I dreamed about college since I can remember, but attempts made fell short and circumstances got in the way. I graduated early from high school the year my parents divorced and neither could help me apply. Accepted to UCLA when my daughter was four, I couldn’t agree to the sacrifices moving to Westwood would mean for her. Twelve years later I was delighted to attend Long Beach State where I kicked ass in its demanding theater program that kept me on campus from nine o’clock in the morning until after the final curtain fell on most nights. At the end of the semester and with a need to care for my kids I reluctantly returned to work.
Improv: How do you get out of a rut?

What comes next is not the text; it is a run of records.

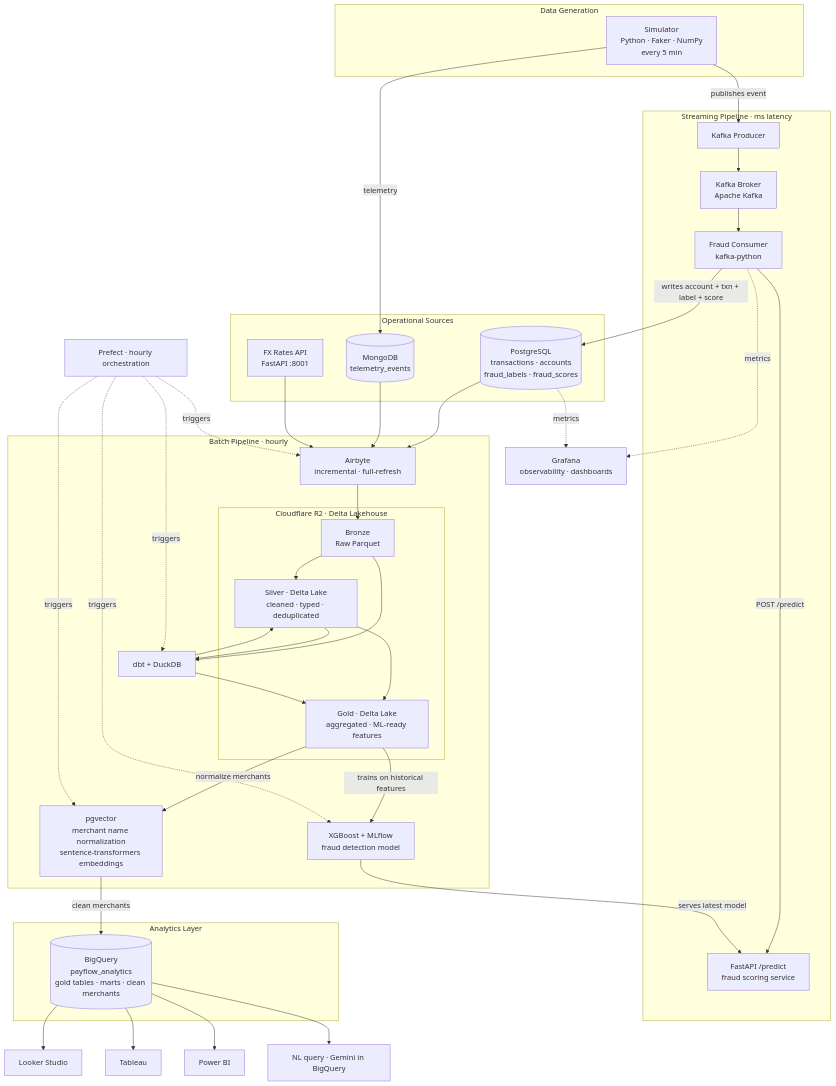
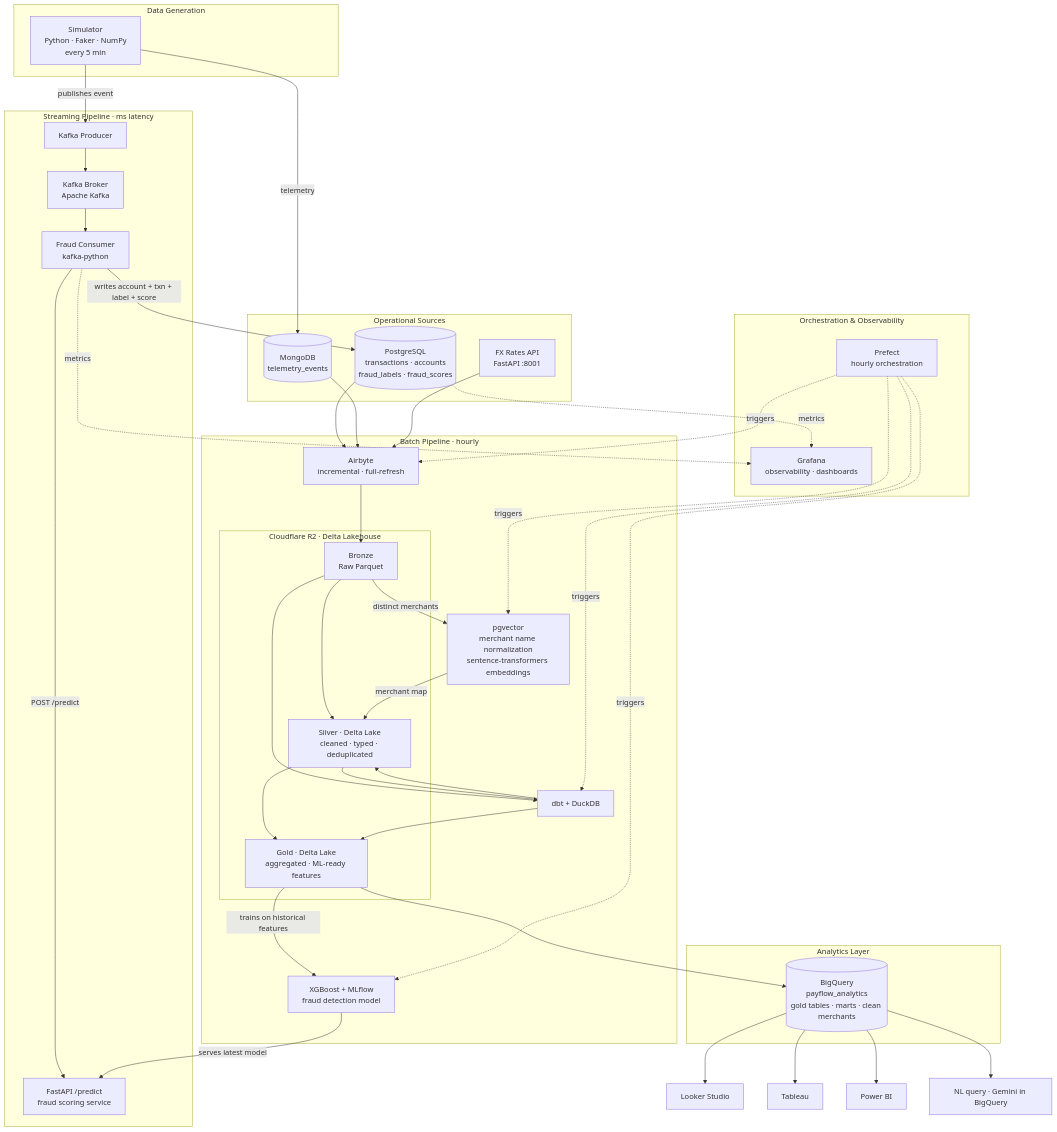
One commit to vifestudio/payflow-data-platform changed the diagram in README.md. Above: the diagram before and after it, drawn with Mermaid.

Commit message:
docs: move merchant normalization into Silver, group orchestration
- pgvector now feeds the Silver cleaning layer (reads raw merchants from Bronze,
  Silver applies the canonical map), so Gold inherits clean merchants and the
  warehouse load is a plain dump
- Group Prefect and Grafana into an Orchestration & Observability block

````diff
--- a/README.md
+++ b/README.md
@@ -9,60 +9,63 @@
 ```mermaid
 flowchart TD
     subgraph SIM["Data Generation"]
         S["Simulator\nPython · Faker · NumPy\nevery 5 min"]
     end
 
     subgraph STREAMING["Streaming Pipeline · ms latency"]
         KP["Kafka Producer"]
         KB["Kafka Broker\nApache Kafka"]
         KC["Fraud Consumer\nkafka-python"]
         API2["FastAPI /predict\nfraud scoring service"]
     end
 
     subgraph SOURCES["Operational Sources"]
         PG[(PostgreSQL\ntransactions · accounts\nfraud_labels · fraud_scores)]
         MG[(MongoDB\ntelemetry_events)]
         FX["FX Rates API\nFastAPI :8001"]
     end
 
     subgraph BATCH["Batch Pipeline · hourly"]
         AB["Airbyte\nincremental · full-refresh"]
         subgraph LAKE["Cloudflare R2 · Delta Lakehouse"]
             B["Bronze\nRaw Parquet"]
             SI["Silver · Delta Lake\ncleaned · typed · deduplicated"]
             G["Gold · Delta Lake\naggregated · ML-ready features"]
             B --> SI --> G
         end
         DBT["dbt + DuckDB"]
         VEC["pgvector\nmerchant name normalization\nsentence-transformers embeddings"]
         ML["XGBoost + MLflow\nfraud detection model"]
     end
 
     subgraph ANALYTICS["Analytics Layer"]
         BQ[("BigQuery\npayflow_analytics\ngold tables · marts · clean merchants")]
     end
 
     LS["Looker Studio"]
     TB["Tableau"]
     PB["Power BI"]
     NLQ["NL query · Gemini in BigQuery"]
-    GRAF["Grafana\nobservability · dashboards"]
+
+    subgraph OPS["Orchestration & Observability"]
+        PREF["Prefect\nhourly orchestration"]
+        GRAF["Grafana\nobservability · dashboards"]
+    end
 
     S -->|"publishes event"| KP --> KB --> KC
     S -->|"telemetry"| MG
     KC -->|"POST /predict"| API2
     KC -->|"writes account + txn + label + score"| PG
 
     PG & MG & FX --> AB --> B
+    B -->|"distinct merchants"| VEC -->|"merchant map"| SI
     B --> DBT --> SI --> DBT --> G
 
     G -->|"trains on historical features"| ML
     ML -->|"serves latest model"| API2
 
-    G -->|"normalize merchants"| VEC -->|"clean merchants"| BQ
-    BQ --> LS & TB & PB & NLQ
+    G --> BQ --> LS & TB & PB & NLQ
 
+    PREF -. "triggers" .-> AB & VEC & DBT & ML
     PG & KC -.->|"metrics"| GRAF
-
-    PREF["Prefect · hourly orchestration"] -. "triggers" .-> AB & DBT & ML & VEC
 ```
````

In a dialogic response to the statement that one’s heart is filled with pain and suffering, the poet Rumi writes, Stay with it. The wound is where the Light enters you. My wound was this deep, unfulfilled desire that no amount of busyness, meditation, or yoga could heal. It stayed with me, scrambling up with my unworthiness and insufficiency, ensuring I would work a series of good jobs I am grateful for that brought no professional satisfaction, surfacing from time to time to remind me I didn’t know why I felt bad about it, and guaranteeing my inability to heal it would be a personal failure.
Earlier this year my daughter graduated with a master’s degree and my wound split wide open. I found it hard to breathe. Friends didn’t understand my suffering and I couldn’t explain it. The list of reasons to let it go was long, but that didn’t change how I felt. Tortured and exhausted, asking for help and willing to do anything, I was guided to apply to a small liberal arts college near my home. At once terrified I would certainly endure another failure, and unable to remain wounded any longer, I hoped my action would end this one way or another.
On an early June evening, surrounded by cakes at a dessert auction I coordinated, drunk on the smell of sugar, I received the email. The college’s letter said they were impressed by my commitment to my family and my community, stated I was precisely the person they were looking for, and offered me a near-full ride scholarship to complete my degree. I came full stop.
Some wounds are a paradox. They don’t go away because they’re not supposed to. Light illuminates one’s suffering while simultaneously spotlighting the path to healing. Improv can help. Stay with it– collaborate with it. Say, Yes! And . . .. Don’t ever give up.